A "downward shift" of 2 mm Hg systolic blood pressure in the adult population "would save an estimated 12,000 lives per year in the United States," the study's authors point out. And they cite a major study showing that lowering diastolic blood pressure by only 4 mm Hg "caused a marked reduction in all-cause mortality in adults."
Simons-Morton noted that earlier studies of nutrients' effects on blood pressure in children and adolescents have been "inconsistent and inclusive." Because the analysis of blood pressure was not the main purpose of DISC, she describes the new results as "exploratory" and deserving of further study. One finding -- that eating more monounsaturated fat (the kind of fat found in olive oil) was associated with higher diastolic blood pressure -- was particularly surprising and in need of verification, she says.
Because the study included only children with high "bad" cholesterol, the researchers say their findings aren't automatically applicable to all children. They say additional research "should help refine" current recommendations for primary prevention of high blood pressure. These include lowering weight, reducing sodium and alcohol, increasing potassium intake and increasing aerobic physical activity. Of primary importance in attaining these goals, the authors add, is "identifying determinants of blood pressure in children."
Authors of the Dutch study were: Johanna M. Geleijnse, Ph.D.; Albert Hofman, M.D.; Jacqueline C.M. Witteman, Ph.D.; Alice A.J.M. Hazebroek, M.D.; Hans A. Valkenburg, M.D.; and Diederick E. Grobbee, M.D.
Simons-Morton's co-investigators were: Sally A. Hunsberger, Ph.D.; Linda Van Horn, Ph.D., a member of the American Heart Association's Nutrition Committee; Bruce A. Barton, Ph.D.; Alan M. Robson, M.D.; Robert P. McMahon, Ph.D.; Linda E. Muhonen, M.D.; Peter O. Kwiterovich, M.D., Ph.D.; Normal L. Lasser, M.D., Ph.D.; Sue Y.S. Kimm, M.D.; and Merwyn R. Greenlick, Ph.D.
Participating institutions in the NHLBI-sponsored study include Northwestern University Medical School, Chicago; Maryland Medical Research Institute and Johns Hopkins University, both in Baltimore; Children's Hospital, New Orleans; University of Iowa, Iowa City; New Jersey Medical School, Newark; University of Pittsburgh; and Kaiser Permanente Center for Health Research, Portland, Ore.
Hypertension is one of five scientific journals published by the Dallas-based American Heart Association.

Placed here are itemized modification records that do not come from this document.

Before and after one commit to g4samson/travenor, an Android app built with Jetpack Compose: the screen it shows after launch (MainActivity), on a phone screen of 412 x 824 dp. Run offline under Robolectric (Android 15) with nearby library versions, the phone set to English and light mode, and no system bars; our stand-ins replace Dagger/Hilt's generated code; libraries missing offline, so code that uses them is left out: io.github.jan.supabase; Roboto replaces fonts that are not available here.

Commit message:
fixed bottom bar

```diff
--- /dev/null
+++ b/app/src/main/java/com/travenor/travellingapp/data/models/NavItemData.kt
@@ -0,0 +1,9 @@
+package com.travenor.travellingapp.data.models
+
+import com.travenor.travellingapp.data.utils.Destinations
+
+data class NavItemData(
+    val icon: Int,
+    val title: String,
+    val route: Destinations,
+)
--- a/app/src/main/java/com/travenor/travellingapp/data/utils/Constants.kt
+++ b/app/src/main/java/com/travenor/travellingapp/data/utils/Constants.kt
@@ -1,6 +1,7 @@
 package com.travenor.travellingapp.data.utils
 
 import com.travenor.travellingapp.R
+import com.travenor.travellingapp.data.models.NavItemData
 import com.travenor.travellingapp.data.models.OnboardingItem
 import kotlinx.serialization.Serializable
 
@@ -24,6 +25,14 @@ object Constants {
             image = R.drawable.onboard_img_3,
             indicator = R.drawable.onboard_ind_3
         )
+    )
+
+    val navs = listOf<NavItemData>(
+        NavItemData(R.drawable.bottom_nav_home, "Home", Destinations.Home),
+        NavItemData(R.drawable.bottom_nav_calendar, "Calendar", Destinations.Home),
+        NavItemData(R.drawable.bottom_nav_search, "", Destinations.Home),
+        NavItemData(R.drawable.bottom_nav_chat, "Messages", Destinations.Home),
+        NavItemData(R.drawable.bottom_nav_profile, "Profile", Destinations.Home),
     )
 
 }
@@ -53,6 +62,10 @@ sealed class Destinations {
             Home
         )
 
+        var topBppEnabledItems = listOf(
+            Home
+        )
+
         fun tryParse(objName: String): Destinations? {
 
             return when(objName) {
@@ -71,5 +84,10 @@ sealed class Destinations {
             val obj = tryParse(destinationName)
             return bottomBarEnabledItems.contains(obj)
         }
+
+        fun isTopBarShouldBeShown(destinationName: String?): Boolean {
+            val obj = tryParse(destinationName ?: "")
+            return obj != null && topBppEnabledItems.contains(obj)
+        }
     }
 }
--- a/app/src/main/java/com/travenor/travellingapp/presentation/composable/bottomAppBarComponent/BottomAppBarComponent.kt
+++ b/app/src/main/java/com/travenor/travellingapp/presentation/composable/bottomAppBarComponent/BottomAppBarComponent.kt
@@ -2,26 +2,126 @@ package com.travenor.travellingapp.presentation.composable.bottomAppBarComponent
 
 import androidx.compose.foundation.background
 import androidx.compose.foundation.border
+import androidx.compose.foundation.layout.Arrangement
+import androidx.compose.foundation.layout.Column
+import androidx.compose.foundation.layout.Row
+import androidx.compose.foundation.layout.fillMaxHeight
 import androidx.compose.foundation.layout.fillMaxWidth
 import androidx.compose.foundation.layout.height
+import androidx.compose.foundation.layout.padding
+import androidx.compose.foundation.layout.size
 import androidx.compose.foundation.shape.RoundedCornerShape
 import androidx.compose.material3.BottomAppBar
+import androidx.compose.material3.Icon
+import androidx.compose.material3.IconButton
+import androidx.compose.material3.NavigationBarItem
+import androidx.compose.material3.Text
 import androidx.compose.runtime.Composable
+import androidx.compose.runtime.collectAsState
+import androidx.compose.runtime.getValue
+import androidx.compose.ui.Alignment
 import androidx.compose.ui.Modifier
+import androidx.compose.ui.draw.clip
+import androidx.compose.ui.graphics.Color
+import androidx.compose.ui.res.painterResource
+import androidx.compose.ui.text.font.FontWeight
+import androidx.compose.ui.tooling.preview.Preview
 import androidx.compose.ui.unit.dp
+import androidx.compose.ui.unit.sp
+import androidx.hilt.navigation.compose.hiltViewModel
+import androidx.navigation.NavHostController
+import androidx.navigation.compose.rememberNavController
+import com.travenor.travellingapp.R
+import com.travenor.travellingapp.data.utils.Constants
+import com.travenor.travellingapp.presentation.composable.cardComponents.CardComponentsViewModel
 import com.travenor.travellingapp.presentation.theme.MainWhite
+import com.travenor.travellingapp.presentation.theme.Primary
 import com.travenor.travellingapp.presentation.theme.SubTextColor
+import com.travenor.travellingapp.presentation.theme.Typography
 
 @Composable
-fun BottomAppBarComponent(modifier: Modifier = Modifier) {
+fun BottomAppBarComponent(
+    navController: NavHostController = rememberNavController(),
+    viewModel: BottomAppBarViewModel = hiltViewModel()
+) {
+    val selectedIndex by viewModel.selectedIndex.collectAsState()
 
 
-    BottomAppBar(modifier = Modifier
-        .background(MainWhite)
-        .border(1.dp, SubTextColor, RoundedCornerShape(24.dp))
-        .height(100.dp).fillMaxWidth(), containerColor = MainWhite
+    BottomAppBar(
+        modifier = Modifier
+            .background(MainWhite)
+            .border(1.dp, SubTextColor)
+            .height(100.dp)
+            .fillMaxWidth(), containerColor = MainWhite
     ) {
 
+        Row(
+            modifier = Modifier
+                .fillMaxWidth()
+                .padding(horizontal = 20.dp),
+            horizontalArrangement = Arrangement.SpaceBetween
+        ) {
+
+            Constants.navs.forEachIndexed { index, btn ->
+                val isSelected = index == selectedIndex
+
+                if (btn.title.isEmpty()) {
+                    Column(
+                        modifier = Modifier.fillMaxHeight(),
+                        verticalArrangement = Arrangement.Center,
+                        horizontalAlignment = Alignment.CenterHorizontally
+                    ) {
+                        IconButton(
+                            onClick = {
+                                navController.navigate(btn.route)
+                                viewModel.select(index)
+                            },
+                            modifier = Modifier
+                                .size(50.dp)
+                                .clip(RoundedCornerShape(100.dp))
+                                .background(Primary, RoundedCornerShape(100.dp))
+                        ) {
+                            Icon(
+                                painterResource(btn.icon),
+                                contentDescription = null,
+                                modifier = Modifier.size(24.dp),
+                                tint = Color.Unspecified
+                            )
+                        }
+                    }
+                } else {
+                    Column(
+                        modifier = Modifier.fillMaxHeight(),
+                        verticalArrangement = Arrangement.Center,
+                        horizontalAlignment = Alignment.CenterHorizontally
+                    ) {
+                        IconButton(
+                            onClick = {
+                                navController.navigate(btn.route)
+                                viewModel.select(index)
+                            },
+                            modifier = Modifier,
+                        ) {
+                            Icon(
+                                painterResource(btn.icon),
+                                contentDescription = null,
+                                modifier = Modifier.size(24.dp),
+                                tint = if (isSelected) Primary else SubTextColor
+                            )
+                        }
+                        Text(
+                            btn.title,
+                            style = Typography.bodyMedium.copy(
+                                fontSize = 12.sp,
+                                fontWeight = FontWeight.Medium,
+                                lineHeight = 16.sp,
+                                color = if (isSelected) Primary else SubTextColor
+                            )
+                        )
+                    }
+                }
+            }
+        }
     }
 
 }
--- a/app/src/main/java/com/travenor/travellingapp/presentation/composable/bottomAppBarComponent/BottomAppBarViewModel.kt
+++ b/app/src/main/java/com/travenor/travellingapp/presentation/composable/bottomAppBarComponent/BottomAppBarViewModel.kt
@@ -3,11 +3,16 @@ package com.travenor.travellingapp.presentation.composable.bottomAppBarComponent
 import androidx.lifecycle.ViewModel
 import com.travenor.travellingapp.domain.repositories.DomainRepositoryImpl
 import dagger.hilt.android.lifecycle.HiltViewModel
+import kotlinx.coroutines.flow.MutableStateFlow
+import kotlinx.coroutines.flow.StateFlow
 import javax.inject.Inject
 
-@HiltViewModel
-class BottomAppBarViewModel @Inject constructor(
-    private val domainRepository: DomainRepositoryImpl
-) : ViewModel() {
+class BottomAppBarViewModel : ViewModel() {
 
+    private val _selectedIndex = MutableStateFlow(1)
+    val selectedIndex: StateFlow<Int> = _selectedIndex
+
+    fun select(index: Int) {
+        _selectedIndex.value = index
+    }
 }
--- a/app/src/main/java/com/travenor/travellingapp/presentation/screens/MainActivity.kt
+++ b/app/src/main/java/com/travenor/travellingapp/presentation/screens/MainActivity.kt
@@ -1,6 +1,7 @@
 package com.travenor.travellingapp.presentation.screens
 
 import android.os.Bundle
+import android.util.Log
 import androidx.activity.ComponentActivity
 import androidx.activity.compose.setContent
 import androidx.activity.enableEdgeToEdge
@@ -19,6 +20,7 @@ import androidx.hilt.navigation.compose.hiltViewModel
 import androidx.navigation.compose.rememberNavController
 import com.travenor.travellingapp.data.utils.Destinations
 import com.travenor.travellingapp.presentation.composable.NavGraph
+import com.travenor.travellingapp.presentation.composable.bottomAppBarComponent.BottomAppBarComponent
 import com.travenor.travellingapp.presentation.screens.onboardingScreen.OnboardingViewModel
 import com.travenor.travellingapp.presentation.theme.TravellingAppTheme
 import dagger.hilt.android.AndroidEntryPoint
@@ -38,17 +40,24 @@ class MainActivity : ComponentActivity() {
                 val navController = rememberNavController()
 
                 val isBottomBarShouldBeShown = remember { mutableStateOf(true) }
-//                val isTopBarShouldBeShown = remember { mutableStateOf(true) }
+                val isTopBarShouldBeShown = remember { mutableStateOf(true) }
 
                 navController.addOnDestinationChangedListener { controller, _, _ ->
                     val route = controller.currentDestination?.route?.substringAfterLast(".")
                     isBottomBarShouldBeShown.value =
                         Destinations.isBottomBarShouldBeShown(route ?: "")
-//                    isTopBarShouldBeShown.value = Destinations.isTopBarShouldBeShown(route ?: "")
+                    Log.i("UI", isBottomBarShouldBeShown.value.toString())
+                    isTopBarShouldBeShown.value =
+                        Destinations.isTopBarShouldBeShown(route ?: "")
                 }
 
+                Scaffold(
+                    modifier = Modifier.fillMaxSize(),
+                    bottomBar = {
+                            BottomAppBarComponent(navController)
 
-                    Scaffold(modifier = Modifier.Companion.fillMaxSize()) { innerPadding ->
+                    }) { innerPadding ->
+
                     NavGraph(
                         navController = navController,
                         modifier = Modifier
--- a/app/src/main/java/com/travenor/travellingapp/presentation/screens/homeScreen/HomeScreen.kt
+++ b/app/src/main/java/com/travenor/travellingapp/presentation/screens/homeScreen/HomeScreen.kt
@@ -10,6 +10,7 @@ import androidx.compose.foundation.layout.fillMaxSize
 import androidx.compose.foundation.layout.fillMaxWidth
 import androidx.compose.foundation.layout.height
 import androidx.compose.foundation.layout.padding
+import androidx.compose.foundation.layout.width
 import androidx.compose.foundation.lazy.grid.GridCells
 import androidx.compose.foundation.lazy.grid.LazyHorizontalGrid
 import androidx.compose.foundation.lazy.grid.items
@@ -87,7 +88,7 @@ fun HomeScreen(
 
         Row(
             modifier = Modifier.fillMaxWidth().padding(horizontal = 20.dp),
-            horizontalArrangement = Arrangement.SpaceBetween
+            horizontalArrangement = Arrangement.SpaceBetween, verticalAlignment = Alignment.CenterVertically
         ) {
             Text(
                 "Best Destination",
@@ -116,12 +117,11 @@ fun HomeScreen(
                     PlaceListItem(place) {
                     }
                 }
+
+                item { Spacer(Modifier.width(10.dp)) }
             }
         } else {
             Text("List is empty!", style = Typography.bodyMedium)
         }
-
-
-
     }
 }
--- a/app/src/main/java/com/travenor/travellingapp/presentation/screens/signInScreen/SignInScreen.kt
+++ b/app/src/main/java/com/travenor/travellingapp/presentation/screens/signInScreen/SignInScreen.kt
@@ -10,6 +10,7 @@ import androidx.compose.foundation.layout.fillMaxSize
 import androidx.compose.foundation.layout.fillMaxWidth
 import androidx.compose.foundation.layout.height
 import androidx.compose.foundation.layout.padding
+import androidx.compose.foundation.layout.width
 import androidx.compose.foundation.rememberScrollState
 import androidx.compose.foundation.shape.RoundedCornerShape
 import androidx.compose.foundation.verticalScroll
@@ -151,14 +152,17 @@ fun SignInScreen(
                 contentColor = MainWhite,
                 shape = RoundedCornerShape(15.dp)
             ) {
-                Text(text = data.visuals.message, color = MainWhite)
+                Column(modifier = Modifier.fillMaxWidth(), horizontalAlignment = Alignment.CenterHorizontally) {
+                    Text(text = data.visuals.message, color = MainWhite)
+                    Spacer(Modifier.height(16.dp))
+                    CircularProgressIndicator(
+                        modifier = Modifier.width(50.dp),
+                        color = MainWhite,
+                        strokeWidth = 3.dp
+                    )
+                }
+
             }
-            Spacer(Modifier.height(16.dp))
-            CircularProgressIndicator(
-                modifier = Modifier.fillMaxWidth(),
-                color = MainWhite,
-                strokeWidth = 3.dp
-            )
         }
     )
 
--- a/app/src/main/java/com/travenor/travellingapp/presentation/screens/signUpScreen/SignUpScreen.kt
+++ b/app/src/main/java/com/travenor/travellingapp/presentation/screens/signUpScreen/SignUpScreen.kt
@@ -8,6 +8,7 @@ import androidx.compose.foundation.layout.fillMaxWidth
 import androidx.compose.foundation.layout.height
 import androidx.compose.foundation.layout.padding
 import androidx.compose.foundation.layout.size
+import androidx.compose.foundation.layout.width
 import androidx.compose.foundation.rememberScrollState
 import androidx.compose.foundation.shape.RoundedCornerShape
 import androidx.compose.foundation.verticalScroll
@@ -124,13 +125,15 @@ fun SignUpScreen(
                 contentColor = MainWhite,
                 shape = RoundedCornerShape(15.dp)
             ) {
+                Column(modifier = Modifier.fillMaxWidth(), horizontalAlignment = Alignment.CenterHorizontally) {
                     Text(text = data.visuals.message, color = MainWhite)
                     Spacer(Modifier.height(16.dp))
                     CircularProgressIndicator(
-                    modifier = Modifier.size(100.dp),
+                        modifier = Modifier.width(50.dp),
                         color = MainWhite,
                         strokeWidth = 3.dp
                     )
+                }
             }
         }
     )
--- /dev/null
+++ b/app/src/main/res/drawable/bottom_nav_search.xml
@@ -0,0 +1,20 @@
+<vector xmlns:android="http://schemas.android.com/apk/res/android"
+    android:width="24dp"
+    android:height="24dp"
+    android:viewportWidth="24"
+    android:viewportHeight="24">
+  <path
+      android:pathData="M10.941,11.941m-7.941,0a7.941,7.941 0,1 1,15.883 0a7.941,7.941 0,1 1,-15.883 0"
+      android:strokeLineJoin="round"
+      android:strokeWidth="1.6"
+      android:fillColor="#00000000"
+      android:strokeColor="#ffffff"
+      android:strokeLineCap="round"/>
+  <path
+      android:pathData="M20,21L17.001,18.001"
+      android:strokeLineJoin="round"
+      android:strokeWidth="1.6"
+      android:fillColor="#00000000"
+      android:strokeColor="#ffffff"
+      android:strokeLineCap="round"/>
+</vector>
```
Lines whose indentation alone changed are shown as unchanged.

Media advisory: Dr. Geleijnse's phone number in Rotterdam is 31 10 408-8228; fax 436-5933; Dr. Simon-Morton's phone number is (301) 435-0384; fax 480-1669. Reporters may call (214) 706-1173 for copies of their journal reports. (Please do not publish phone or fax numbers.)